Elisabeth Woronzoff-Dashkoff is currently a graduate student in the American Culture Studies Ph.D. program at Bowling Green State University, Bowling Green Ohio. She is interested in visual and musical popular culture, and wishes to research the ways in which the role of women in music, both contemporary and historically, have shaped the gender, political and cultural boundaries of the independent and mainstream music industry. I love music in all forms - but there is no way to tell what I will or will not like. One thing remains certain: I love everything Morrissey and Bruce Springsteen have created.
Wednesday, May 15 2013
This text is more about the history of Peggy (Benedict Arnold) and Lucy (Henry Knox) in concurrence with their husbands, rather than focusing on the women’s autonomous identities.
Friday, April 26 2013
Les Misérables examines the oppressive paradigms that cause poverty and malevolence, yet makes space for redemption and resilience.
Wednesday, April 24 2013
"You can take the boy away from the Gypsies, but you can't take the Gypsy out of the boy" (278): Walsh's memoir remembers the toils in choosing between self-identity and cultural loyalty.
Monday, March 18 2013
Refugee Hotel accomplishes an important task: the demonstration that the population of the United States is not a singular identity but rather a multiplicity of backgrounds, ethnicities, and histories, oftentimes created by bravery and resilience.
Wednesday, March 6 2013

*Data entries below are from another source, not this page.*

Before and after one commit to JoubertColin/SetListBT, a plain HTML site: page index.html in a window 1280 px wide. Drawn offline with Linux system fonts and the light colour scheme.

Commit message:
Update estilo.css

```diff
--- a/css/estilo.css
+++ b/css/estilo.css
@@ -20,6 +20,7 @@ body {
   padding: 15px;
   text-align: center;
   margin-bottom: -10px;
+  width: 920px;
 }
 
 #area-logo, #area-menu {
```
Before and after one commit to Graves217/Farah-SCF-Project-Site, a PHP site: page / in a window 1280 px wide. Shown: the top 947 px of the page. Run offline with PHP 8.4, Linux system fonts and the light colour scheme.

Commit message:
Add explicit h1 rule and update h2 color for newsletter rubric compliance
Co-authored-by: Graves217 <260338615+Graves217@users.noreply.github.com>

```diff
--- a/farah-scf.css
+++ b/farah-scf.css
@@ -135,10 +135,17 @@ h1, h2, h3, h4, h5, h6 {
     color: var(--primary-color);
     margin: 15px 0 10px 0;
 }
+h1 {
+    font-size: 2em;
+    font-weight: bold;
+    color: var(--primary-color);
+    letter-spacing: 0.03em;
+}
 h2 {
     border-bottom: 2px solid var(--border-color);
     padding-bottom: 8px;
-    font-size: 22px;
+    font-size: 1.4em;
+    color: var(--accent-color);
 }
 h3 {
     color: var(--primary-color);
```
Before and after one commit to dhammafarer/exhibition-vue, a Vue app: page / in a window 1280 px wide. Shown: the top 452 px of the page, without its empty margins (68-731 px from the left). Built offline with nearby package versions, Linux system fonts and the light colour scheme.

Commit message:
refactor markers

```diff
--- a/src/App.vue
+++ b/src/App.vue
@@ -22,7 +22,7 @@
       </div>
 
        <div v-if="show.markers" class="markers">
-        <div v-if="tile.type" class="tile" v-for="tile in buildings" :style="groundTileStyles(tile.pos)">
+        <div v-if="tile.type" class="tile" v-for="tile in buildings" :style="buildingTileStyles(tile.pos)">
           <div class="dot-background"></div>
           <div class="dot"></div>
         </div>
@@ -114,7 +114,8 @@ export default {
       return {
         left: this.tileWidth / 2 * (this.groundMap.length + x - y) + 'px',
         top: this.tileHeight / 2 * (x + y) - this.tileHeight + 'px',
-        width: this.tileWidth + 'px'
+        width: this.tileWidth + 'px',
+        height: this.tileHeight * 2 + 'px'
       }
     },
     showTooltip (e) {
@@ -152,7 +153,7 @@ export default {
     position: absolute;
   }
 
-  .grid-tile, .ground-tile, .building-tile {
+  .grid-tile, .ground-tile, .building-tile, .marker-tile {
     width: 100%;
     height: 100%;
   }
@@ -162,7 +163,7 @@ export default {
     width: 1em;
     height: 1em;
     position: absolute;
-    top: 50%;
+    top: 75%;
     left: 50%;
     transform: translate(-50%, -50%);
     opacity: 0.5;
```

“We cannot use music to keep our reflections on violence at some respectful distance. Indeed, we must uncover precisely how music does its cultural work, which is what the essays in this volume seek to do” (12).